NFT art by Mad Dog Jones, sold by Sotheby's.
If you want to make money with NFT's, there's two paths: you as the buyer (speculator), and you as the creator (artist).
Maybe the easiest way to make money is as an artist, if - if! - you have a large community of followers who are crypto savvy.
If you don't have any followers, you might want to stop there, as the space is crowded enough already that NFT's posted without explanation aren't likely go anywhere.
As an artist, if you are reasonably sure of selling your NFT, this is the way, if your following justifies it.
Be aware of hidden fees. On Ethereum, to mint a collection, it's often above $50, minimum (minting is basically the same as creating on the blockchain itself).
So if you only plan to mint one piece of art, and you were only planning to sell it for about $25, it doesn't make sense to mint it on Ethereum.
Many artists have complained about being burned by this, so give it some thought.
If you're not an artist - if want to buy and resell NFT's for profit - there's some things you should keep in mind.
First, think about your time horizon. Is it a couple weeks? A few months? Years?
There's no clear answer here. There have definitely been projects that have soared high and then crashed low afterwards, without yet having matched their previous highs (example: the Mekaverse). There's also people who have sold very pricey projects too early.
Keep in mind that it's hard to time the market.
Second, there's different kinds of NFT's, with different paths to profit. Consider the kind of play you want to make.
One type of NFT is what you might call the 'art' NFT.
For this type of NFT, the value is all in the art that is delivered to you upon purchase of the NFT. You are expecting to profit because the value of the work will appreciate, as will that artist's work in relation to their peers (see the illustration at top of page).
Another type of NFT is what you might call the 'product' NFT.
The NFT here is really one small piece of a product offering to be built. It isn't complete, in the senes that the rest of the product will need to be released to realize its value.
Until then, the NFT's value proposition is incomplete - you need those other pieces to really get the full value of your purchase.
Unlike the 'art' NFT, you are depending on good execution here: even if your NFT looks great, it won't be worth much if the product doesn't materialize.
Art from Star Atlas, which is selling NFTs as part of an eventual game.
In between those is what I'll call the 'community' NFT.
This is an NFT that has art, but also has a community aspect, where the community aspect is often as or more important than the art, to realize the value of your purchase.
A famous, controversial example.
In my opinion this is closer to the product NFT, especially because there's often a roadmap that will need to be completed to fully manifest the value of the NFT.
So consider which type of project speaks to you the most, or appeals to you the most on a project by project basis, and make your choice.

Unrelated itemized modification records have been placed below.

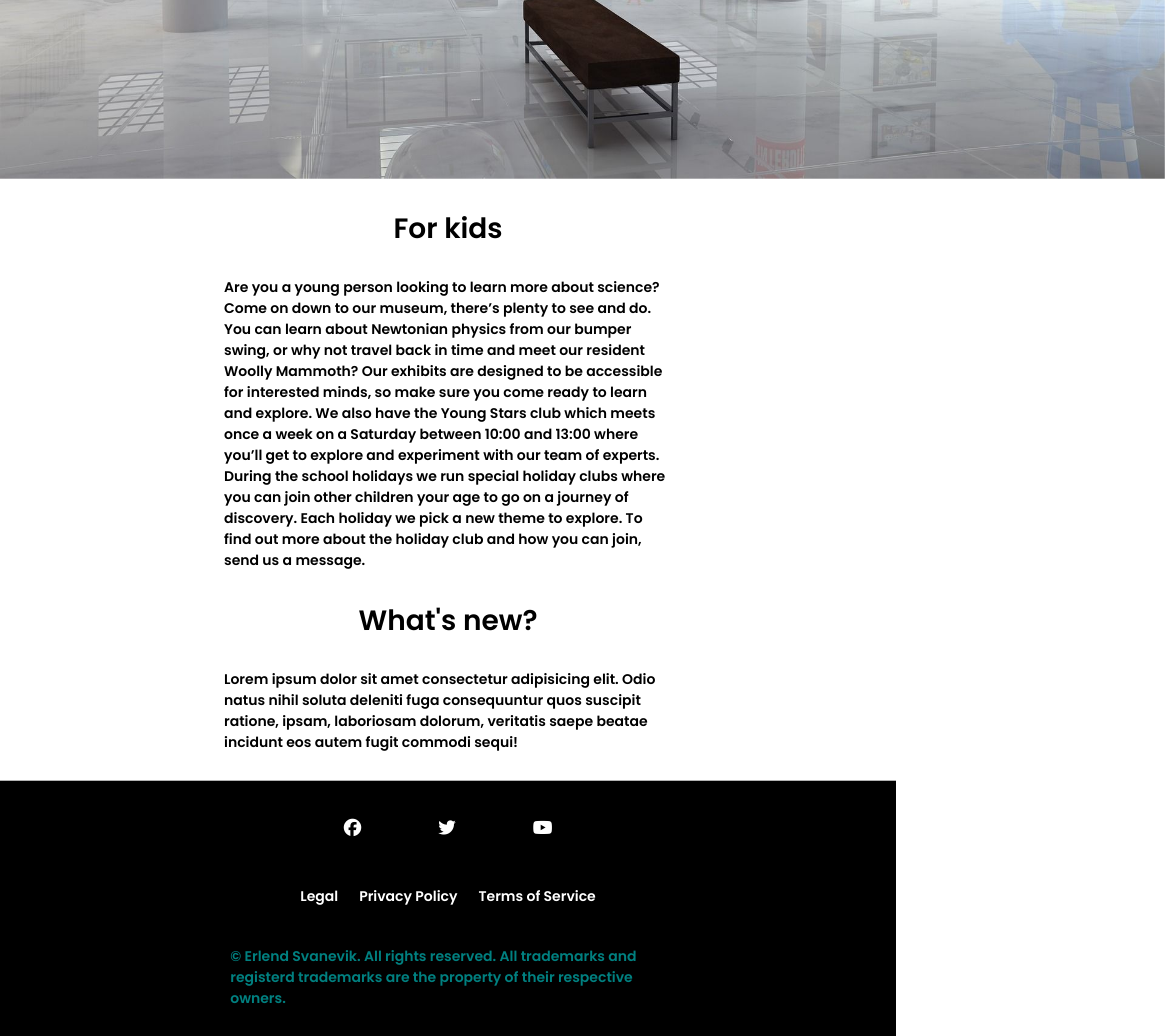
Repository: EpleWasTaken/Semester-Project
Page: index.html
The author's editor kept a copy of each file at every save. The page is drawn from the files as they stood at one save, then again after the next save.
The browser window is 1280 px wide. The page is 1664 px wide, so the pictures cover 1664 px, including what lies to the right of the window. The pictures show the part of the page from y = 1026 to 2506 px (the page is 2506 px tall before and 2476 px after), at 70% of full size.
Some web libraries are served in a nearby version.

Above is the page before, as saved 2020-12-04 12:31:06.

After the next save:
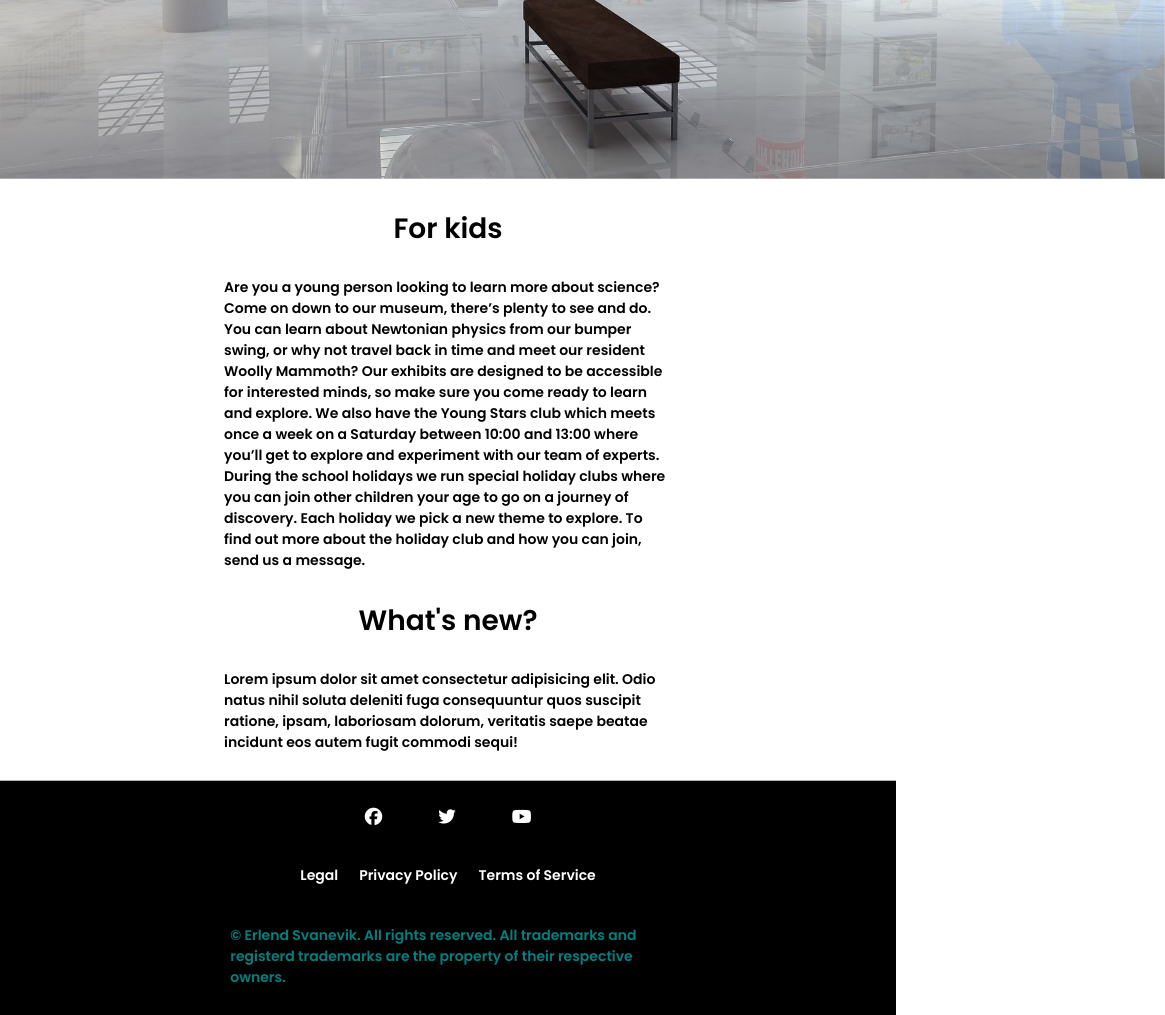
Saved 4 s later.
--- a/css/styles.css
+++ b/css/styles.css
@@ -60,7 +60,7 @@ ul a {
 	justify-content: space-between;
 	list-style-type: none;
 	color: white;
-	margin: 40px;
+	margin: 25px;
 	font-weight: 600;
 	align-items: center;
 }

No one has a crystal ball, but we do know the NFT interest has been growing and following an upward trend. It's not a bad time to start learning, and spending. It's not crazy to think the learning now could pay off later.
So do your homework, find projects you like, and who knows: you could end up very happy with your choice.